◆ Provided data:
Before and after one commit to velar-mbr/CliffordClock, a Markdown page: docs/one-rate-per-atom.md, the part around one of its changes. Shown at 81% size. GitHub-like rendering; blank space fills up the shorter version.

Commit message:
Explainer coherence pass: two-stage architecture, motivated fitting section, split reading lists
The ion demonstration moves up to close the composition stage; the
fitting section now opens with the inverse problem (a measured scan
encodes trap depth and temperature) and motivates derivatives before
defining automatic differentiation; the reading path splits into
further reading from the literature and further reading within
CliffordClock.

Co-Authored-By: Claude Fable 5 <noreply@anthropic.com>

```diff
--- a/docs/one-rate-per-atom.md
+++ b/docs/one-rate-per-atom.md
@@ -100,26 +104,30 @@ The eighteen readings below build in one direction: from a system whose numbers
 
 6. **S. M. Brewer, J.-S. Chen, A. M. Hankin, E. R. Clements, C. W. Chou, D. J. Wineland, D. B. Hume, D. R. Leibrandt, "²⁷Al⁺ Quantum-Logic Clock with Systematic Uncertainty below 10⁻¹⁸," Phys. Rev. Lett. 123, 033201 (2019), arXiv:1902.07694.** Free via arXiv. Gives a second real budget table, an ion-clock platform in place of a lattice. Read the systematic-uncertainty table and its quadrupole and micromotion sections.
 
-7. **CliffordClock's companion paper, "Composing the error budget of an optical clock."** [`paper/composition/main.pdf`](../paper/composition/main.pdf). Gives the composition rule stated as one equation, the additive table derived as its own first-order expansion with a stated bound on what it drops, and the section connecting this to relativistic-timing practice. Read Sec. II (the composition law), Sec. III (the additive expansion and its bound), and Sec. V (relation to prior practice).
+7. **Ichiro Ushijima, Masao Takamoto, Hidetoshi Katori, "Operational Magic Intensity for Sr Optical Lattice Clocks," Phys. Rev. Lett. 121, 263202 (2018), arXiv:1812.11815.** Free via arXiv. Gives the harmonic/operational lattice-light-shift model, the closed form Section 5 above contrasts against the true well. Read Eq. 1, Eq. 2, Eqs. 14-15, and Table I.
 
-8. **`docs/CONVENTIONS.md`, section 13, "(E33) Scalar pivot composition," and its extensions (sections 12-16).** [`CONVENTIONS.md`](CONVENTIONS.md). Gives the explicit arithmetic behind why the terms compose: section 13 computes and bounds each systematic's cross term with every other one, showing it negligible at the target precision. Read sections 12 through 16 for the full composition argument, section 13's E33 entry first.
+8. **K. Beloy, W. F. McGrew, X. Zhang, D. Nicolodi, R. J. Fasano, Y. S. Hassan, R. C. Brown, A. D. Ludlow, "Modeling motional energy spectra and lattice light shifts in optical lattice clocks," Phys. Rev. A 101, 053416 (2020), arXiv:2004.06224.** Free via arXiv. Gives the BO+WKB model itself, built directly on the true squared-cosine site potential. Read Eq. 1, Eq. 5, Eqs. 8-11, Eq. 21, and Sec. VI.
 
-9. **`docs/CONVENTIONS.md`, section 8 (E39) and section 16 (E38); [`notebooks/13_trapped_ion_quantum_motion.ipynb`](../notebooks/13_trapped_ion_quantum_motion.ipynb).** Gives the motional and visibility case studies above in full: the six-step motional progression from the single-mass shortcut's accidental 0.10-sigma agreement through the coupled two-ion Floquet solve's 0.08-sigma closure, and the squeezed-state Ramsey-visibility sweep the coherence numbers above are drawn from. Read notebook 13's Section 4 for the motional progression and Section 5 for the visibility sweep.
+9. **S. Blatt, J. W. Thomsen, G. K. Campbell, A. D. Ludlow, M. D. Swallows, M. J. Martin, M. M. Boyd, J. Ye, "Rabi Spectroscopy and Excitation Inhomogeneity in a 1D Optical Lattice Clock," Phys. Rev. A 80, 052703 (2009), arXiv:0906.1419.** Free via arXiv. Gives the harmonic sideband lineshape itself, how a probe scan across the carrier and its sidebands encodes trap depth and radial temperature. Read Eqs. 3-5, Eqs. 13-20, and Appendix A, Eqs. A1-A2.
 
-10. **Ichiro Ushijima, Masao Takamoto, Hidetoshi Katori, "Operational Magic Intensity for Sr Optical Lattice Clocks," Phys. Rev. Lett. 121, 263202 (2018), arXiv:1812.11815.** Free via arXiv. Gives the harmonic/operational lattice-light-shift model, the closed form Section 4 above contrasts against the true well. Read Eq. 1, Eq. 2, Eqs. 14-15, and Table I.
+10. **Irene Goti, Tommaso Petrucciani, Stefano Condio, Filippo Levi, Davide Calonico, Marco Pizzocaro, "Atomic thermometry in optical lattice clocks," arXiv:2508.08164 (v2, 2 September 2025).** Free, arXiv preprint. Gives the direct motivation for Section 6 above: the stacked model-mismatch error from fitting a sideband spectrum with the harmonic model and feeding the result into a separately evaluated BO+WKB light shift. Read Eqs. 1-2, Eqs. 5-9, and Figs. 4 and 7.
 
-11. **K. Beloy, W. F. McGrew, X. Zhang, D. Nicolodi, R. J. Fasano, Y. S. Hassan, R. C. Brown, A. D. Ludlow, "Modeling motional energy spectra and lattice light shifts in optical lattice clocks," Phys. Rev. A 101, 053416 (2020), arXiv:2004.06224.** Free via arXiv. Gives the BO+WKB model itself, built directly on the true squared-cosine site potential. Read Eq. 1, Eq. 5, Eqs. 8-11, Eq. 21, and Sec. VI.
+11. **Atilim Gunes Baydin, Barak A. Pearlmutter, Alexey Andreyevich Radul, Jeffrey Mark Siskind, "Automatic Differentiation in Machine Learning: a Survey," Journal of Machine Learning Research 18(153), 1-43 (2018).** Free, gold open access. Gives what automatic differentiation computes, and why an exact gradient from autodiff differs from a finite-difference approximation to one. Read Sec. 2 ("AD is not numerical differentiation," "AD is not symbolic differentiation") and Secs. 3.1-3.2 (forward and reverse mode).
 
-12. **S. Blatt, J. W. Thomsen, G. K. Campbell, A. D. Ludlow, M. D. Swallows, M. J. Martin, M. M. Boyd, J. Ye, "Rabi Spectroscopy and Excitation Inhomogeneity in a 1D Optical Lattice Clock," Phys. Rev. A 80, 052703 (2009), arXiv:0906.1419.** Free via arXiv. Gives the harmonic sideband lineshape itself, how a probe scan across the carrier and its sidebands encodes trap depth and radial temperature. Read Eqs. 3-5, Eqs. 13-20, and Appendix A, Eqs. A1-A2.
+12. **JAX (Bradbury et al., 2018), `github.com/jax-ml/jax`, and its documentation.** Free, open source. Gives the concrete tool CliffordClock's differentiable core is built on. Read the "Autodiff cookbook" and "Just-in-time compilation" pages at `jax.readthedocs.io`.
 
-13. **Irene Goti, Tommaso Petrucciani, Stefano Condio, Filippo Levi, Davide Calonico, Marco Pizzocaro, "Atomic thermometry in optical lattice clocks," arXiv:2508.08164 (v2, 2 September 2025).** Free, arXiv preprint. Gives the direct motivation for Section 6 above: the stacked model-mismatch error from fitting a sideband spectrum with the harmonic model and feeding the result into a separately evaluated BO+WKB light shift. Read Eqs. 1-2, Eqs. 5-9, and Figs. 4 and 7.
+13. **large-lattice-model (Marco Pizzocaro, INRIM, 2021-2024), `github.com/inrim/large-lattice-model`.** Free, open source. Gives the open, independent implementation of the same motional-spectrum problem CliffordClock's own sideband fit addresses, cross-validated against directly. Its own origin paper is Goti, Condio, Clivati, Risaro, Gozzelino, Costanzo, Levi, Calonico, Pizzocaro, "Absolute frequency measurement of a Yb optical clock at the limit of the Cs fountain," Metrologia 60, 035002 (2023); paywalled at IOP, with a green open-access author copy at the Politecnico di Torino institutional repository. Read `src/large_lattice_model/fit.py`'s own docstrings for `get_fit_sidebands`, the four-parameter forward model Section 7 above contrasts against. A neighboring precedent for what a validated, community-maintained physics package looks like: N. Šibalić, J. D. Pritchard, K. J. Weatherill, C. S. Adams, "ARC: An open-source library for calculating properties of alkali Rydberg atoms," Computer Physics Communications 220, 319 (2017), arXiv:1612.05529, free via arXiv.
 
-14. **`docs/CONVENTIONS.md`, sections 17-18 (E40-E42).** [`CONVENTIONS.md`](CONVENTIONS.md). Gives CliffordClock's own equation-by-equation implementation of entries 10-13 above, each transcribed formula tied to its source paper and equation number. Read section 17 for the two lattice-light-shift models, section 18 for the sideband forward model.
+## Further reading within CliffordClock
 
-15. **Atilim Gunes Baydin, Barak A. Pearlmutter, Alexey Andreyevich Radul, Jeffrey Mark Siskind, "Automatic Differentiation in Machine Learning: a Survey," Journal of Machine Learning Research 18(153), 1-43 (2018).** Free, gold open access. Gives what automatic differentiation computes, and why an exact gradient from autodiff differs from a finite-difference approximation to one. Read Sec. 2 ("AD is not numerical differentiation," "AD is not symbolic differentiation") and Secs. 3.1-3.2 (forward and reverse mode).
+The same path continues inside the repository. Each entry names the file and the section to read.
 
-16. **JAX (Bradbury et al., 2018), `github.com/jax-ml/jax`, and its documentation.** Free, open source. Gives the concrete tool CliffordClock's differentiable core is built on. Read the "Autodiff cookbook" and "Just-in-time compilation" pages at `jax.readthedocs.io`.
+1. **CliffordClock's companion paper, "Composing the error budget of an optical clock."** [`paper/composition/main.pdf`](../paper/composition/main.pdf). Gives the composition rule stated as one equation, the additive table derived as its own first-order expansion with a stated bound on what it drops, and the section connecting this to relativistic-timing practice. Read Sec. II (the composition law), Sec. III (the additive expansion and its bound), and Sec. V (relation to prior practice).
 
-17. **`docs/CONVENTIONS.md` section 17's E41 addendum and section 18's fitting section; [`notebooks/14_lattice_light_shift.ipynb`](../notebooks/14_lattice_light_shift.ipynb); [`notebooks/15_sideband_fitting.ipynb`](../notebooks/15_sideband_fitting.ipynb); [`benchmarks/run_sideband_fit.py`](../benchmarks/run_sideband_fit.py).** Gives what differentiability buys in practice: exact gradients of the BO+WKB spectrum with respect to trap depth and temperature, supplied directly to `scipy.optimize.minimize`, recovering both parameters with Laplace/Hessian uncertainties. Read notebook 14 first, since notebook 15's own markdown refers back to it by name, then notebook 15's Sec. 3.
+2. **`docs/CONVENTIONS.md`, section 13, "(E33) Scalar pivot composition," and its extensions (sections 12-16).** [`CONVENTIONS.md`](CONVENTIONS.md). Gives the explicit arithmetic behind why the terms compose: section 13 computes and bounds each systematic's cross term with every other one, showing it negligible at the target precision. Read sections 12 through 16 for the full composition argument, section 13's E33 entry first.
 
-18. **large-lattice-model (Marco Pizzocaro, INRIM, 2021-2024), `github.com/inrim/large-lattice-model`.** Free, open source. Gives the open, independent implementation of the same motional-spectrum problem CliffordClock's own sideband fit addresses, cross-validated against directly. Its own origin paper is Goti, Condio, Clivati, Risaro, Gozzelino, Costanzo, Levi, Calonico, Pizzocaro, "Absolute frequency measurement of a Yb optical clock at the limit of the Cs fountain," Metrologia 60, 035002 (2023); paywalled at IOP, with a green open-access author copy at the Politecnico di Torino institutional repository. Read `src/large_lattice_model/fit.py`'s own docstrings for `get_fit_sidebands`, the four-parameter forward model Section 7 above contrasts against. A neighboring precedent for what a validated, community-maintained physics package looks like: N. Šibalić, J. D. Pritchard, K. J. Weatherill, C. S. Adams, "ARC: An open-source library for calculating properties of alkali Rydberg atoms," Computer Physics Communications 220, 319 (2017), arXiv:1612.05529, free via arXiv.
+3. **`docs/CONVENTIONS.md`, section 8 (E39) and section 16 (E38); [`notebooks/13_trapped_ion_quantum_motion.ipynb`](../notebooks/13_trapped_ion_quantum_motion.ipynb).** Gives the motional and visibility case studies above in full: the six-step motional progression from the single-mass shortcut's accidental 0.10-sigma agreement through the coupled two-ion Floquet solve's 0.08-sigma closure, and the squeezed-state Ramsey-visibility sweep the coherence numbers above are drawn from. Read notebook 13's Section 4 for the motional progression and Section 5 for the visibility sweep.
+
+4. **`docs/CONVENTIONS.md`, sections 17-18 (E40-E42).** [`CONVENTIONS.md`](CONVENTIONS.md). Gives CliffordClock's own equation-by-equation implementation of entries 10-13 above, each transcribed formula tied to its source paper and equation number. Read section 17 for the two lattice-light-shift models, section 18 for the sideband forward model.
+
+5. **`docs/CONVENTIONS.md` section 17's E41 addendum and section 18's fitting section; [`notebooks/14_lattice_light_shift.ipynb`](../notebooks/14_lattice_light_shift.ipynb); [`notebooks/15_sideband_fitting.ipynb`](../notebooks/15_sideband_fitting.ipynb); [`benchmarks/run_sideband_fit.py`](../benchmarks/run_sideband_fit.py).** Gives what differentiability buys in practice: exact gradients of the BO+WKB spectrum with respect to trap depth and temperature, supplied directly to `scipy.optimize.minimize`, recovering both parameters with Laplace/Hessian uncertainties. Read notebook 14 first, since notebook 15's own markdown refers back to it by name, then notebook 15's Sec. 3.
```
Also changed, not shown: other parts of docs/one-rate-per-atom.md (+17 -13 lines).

◆ What this task involves:
Each line holding the word "path" must be copied from the data.

◆ Answer space:
defining automatic differentiation; the reading path splits into
+The same path continues inside the repository. Each entry names the file and the section to read.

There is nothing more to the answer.